Top of Provided records
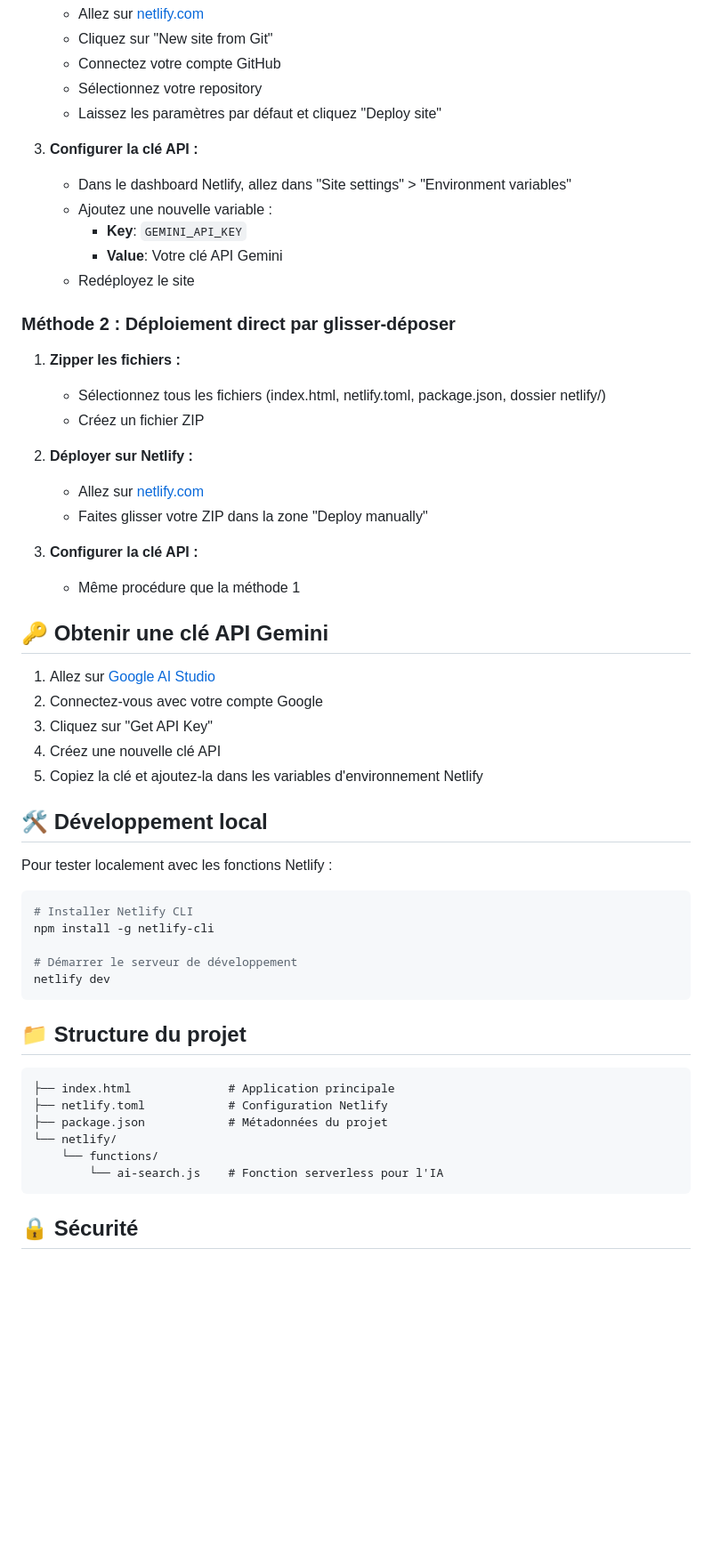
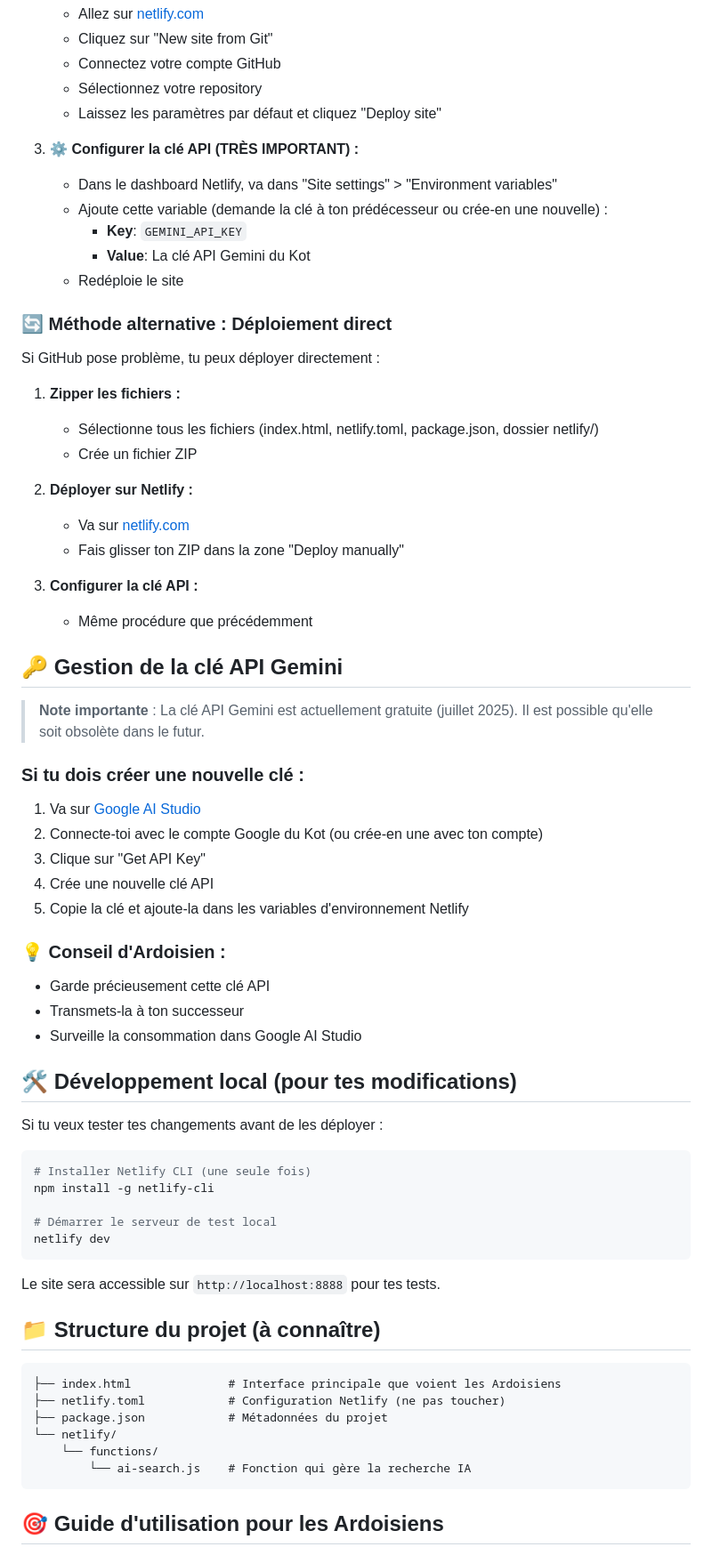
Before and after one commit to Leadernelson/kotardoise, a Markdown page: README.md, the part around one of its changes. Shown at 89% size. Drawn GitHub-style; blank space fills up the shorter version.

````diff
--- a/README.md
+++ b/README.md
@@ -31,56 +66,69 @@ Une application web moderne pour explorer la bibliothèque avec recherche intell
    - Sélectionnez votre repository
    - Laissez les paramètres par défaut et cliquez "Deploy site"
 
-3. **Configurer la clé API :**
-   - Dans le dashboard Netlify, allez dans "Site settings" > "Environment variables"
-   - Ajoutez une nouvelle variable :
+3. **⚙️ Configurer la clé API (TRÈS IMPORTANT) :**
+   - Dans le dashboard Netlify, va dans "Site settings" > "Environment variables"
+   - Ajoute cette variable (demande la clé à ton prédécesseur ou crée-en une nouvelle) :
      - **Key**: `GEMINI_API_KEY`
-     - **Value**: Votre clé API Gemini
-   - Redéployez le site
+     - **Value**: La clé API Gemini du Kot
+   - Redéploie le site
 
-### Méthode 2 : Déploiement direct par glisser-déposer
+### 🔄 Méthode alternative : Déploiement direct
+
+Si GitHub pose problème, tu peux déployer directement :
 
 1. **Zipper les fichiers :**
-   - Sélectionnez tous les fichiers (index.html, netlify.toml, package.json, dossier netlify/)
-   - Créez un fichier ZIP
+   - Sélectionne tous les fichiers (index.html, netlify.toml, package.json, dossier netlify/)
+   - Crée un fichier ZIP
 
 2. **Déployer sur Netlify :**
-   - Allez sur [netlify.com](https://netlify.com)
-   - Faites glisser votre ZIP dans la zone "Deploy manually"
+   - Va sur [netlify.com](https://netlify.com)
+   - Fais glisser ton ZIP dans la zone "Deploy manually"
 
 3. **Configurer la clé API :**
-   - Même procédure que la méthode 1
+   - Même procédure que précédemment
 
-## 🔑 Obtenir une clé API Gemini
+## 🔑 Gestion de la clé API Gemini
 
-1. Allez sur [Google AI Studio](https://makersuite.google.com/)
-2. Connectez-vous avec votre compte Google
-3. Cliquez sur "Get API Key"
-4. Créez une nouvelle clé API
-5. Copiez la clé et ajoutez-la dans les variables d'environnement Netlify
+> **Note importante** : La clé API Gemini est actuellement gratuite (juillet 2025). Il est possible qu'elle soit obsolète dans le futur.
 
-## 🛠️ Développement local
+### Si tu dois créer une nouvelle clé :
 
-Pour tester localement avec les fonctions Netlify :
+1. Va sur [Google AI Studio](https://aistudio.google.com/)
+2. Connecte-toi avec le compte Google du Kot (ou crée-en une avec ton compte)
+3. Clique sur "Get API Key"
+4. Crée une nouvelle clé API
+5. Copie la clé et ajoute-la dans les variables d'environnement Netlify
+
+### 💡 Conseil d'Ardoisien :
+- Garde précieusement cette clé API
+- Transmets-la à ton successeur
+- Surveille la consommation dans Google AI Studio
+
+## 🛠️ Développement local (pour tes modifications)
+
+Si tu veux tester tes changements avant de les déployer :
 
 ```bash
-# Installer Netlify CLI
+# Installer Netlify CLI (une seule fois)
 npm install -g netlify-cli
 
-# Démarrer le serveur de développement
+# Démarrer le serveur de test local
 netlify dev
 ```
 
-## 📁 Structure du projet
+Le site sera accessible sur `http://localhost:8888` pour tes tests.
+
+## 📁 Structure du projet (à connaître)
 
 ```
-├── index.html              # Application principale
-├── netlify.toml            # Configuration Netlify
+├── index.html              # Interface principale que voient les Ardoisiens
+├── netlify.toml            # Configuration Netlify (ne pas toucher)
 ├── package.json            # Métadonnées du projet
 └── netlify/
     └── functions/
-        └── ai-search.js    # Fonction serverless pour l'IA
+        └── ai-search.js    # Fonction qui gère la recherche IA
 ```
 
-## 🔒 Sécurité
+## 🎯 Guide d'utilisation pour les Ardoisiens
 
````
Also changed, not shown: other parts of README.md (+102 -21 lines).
Bottom of Provided records
• [Work task]: Scan the listing above and report how many of its lines hold the word "environnement", giving the number only.

• [Exercise response]: 2